Feeding and Swallowing

Learning how to eat properly and how to chew and swallow different food is part of growing up for all children.  For most preschool children the following guidelines will help you as you feed your child.

For preschoolers, healthy eating is...

  • being curious:
    • about new foods and ways of eating them; 
    • examining the chicken sandwich before they eat it; 
  • being in control:
    • accepting toast only if it is cut in triangles;
    • drinking milk only if they can pour it into their own glass;
    • insisting the apple be whole - not in slices;
    • drinking soup out of a coffee mug just like mom's.
  • being inconsistent:
    • trying only a bite of squash today - maybe more tomorrow; 
    • loving carrots on Tuesday, refusing them on Wednesday; 
    • wanting a peanut butter sandwich for lunch every day for a week; 
    • gobbling up the cookies they helped to prepare when they are fresh from the oven; 
    • preferring simple foods they can recognize; 

What can parents do to make feeding enjoyable, successful and nutritious?

  • Present food in a form a child can handle.  This will vary according to age.  When babies first start to eat, they depend on pureed food.  As they grow and have teeth and a greater ability to chew, different textures and consistencies can be introduced.
  • Offer eating tools that your child can master.  Children do better with a small fork or spoon.  As their fine motor skills develop, they can be introduced to the same tools used by the rest of the family.
  • Help your child participate in family meals.  When other family members are enjoying a meal it’s enjoyable for the child to eat.  Nobody likes to eat alone.  Family meal time also provides an excellent opportunity for language development, when children hear the names of food and also share everyone’s daily events.

Some children may experience problems with drooling:
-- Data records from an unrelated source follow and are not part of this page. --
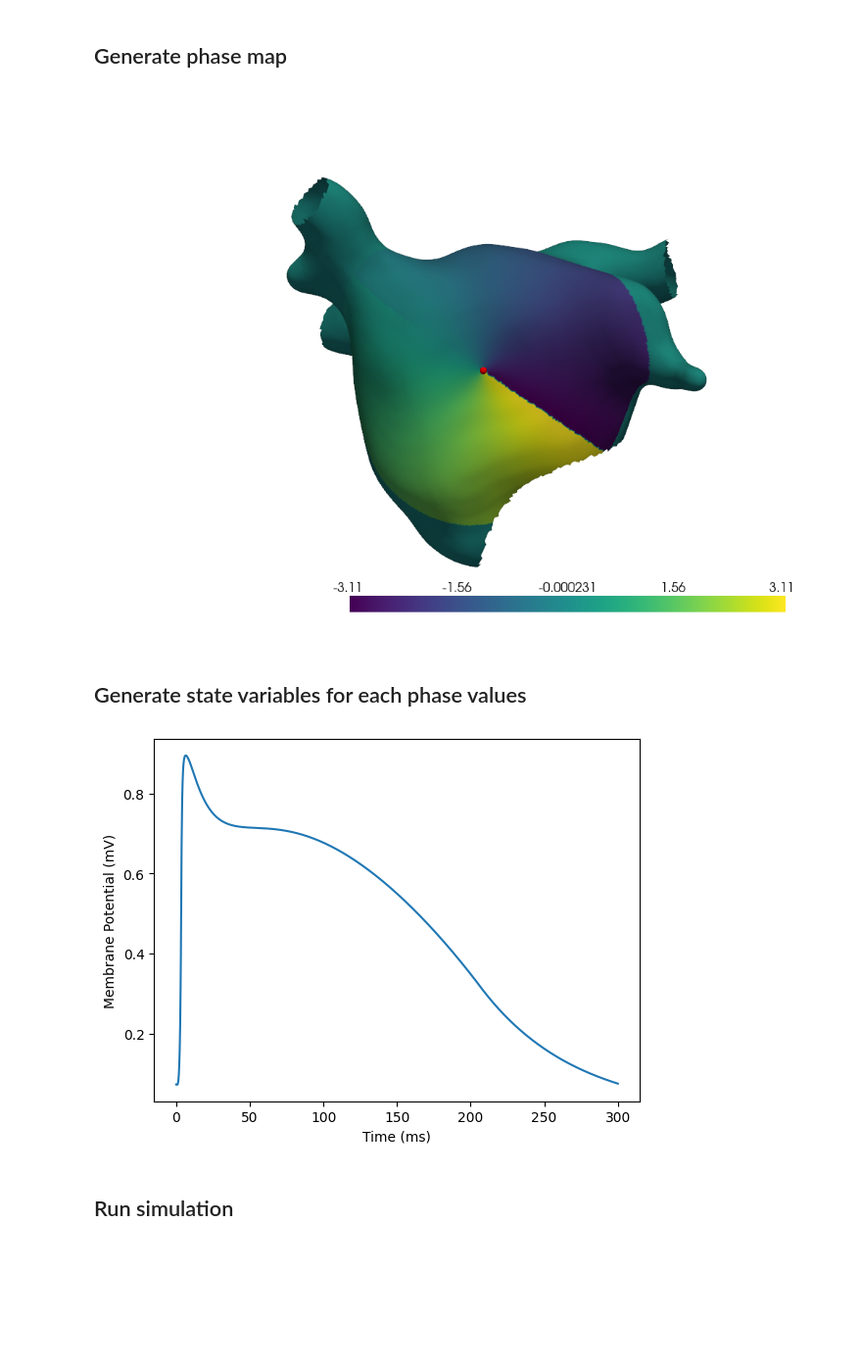
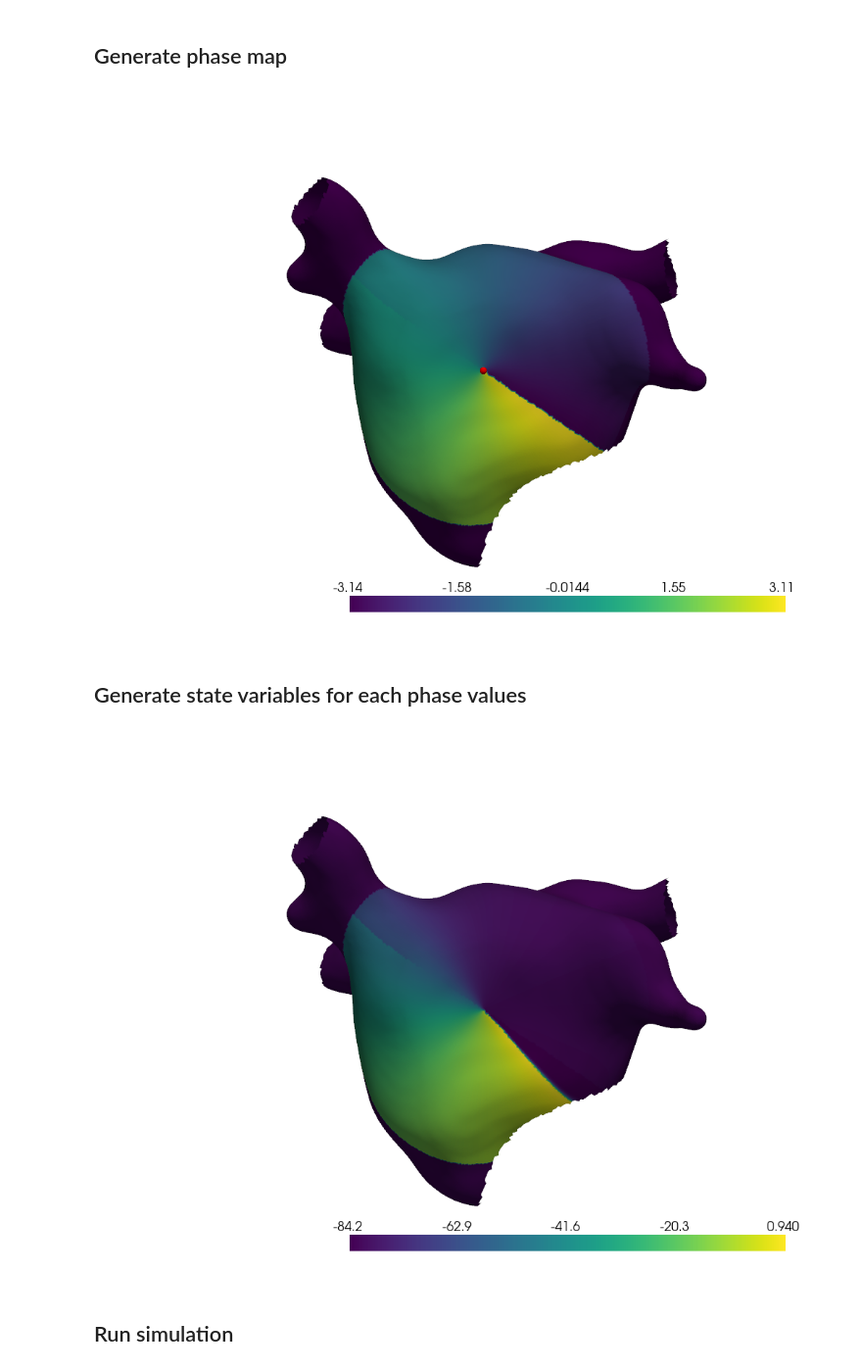
Before and after one commit to finitewave/Finitewave, a Jupyter notebook: Tutorials/SpiralWaveFromPhaseMap.ipynb, the cells around one changed output. Shown at 98% size. Saved outputs shown, nothing was run; the diff lists cells and outputs as text; code cells hidden in the pictures; blank space fills up the shorter version.

Commit message:
Extract prepacing as a SingleCellModel

```diff
--- a/Tutorials/SpiralWaveFromPhaseMap.ipynb
+++ b/Tutorials/SpiralWaveFromPhaseMap.ipynb
@@ -197,7 +117,7 @@ vectors_0 = project_local_per_vector(x_axis_0, vectors_0, normals_0)
 
 angles_0 = np.arctan2(vectors_0[:, 1], vectors_0[:, 0])
 
-phase_map = np.zeros(mesh.n_points)
+phase_map = np.ones(mesh.n_points) * -np.pi
 phase_map[inds] = angles_0
 
 pl = pv.Plotter()
@@ -206,7 +126,7 @@ pl.add_points(coords[point_ids[0]], color='red', point_size=10, render_points_as
 pl.camera_position = camera_position
 pl.show()
 # %% [output]
-[figure, old version]
+[figure, new version]
 # %% [markdown]
 ## Generate state variables for each phase values
 # %%
@@ -220,54 +140,61 @@ import finitewave as fw
 import numpy as np
 
 
+stim_prepacing = fw.StimSingleCell(dt=0.01)
+stim_prepacing.add_stim(n_beats=30, cycle_length=1000, duration=1, curr_value=0.5)
+stim_prepacing.add_stim(n_beats=30, cycle_length=500, duration=1, curr_value=0.5)
+
+cardiac_model = fw.Courtemanche()
+cardiac_model.gk1 *= 2
+cardiac_model.gks *= 2
+cardiac_model.gkr *= 1.6
+cardiac_model.gkur *= 0.5
+cardiac_model.gcal *= 0.45
+cardiac_model.gto *= 0.35
+cardiac_model.ipcamax *= 1.5
+cardiac_model.inacamax *= 1.6
+cardiac_model.prepacing(stim_prepacing)
+
 # create a tissue of size 50x10 to collect the state variables.
-n, m = 20, 5
+n, m = 50, 1
 tissue = fw.CardiacTissueGrid([n, m], dr=0.25)
 
 # set up stimulation parameters:
 stim_sequence = fw.StimSequence()
 stim_sequence.add_stim(fw.StimCurrentCoord(time=0, curr_value=100, duration=2,
                                            x_min=0, x_max=1, y_min=0, y_max=m))
-
-stim_prepacing = fw.StimPrepacing(dt=0.005)
-stim_prepacing.add_stim(n_beats=30, cycle_length=500., curr_value=20., duration=2.)
-stim_prepacing.add_stim(n_beats=30, cycle_length=300., curr_value=20., duration=2.)
-
-model = fw.BuenoOrovio()
-model.set_parameters(model_parameters)
-model.prepacing(stim_prepacing)
 
 state_tracker = fw.MultiVariableTracker(node_inds=[(n//2, m//2)], step=10, start_time=0)
 tracker_sequence = fw.TrackerSequence()
 tracker_sequence.add_tracker(state_tracker)
 
 # create model object and set up parameters:
 simulation = fw.CardiacSimulation(backend="numba")
 simulation.dt = 0.01
 simulation.t_max = 300
-simulation.cardiac_model = model
+
+simulation.cardiac_model = cardiac_model
 simulation.cardiac_tissue = tissue
 simulation.stim_sequence = stim_sequence
 simulation.tracker_sequence = tracker_sequence
 
 # run the model:
 simulation.run()
 
 state_vars = {}
-state_map = np.digitize(phase_map, bins=np.linspace(-np.pi, np.pi, len(state_tracker.tracking_times))) - 1
-for var_name in model.state_vars:
+n_levels = len(state_tracker.tracking_times)
+state_map = n_levels - np.digitize(phase_map, bins=np.linspace(-np.pi, np.pi, n_levels))
+for var_name in cardiac_model.state_vars:
     tracked_values = state_tracker.output[var_name]
     var_array = tracked_values[state_map]
     state_vars[var_name] = var_array
 
-
-plt.figure()
-plt.plot(state_tracker.tracking_times, state_tracker.output["u"])
-plt.xlabel("Time (ms)")
-plt.ylabel("Membrane Potential (mV)")
-plt.show()
+pl = pv.Plotter()
+pl.add_mesh(mesh, scalars=state_vars["u"], show_edges=False)
+pl.camera_position = camera_position
+pl.show()
 # %% [output]
-[figure, old version]
+[figure, new version]
 # %% [markdown]
 ## Run simulation
 # %%
```
Also changed, not shown: parts of 3 cells of this notebook, 43 other files.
Some children may have too much saliva which results in drooling.  This may happen for a number of reasons, including certain medications, problems with oral or dental health, or keeping the mouth in an open position. You can help by:

  • Each day during tooth brushing, have your child look in the mirror and practice closing their mouth around the toothbrush.  Being able to close your mouth is the first stage in swallowing on demand and will help your child to develop voluntary control over these muscles.  You may need to show them how to do this. It will be fun if you make it into a game.
  • Make a dental appointment to rule out or address any dental issues that may be contributing to excess drooling.  Be sure to mention the reason for your appointment in advance.
  • Meet with your child’s doctor to discuss their drooling and to rule out or address any breathing or medication issues that affect saliva production.

If you have questions about whether you should be concerned about your child’s comfort in feeding and swallowing click on the tykeTALK Communication Checklist.

If your child is frequently gagging or appears to be struggling to swallow, you should speak with your family physician or public health nurse to rule out any medical difficulties.

tykeTALK speech-language pathologists may be able to help you with your feeding and swallowing difficulties.  To schedule an assessment for your child complete our Online Referral Form or call: 519-663-0273 or Toll Free: 1877-818-TALK.

References

Adapted from: Canada’s Food Guide to Healthy Eating Focus on Preschoolers - Background for Educators and Communicators 
http://www.hc-sc.gc.ca/hpfb-dgpsa/onpp-bppn/food_guide_preschoolers_e.html
Adapted by: D. Maund, K. O’Connor, A. McVittie for Community Feeding Resource Group 2003©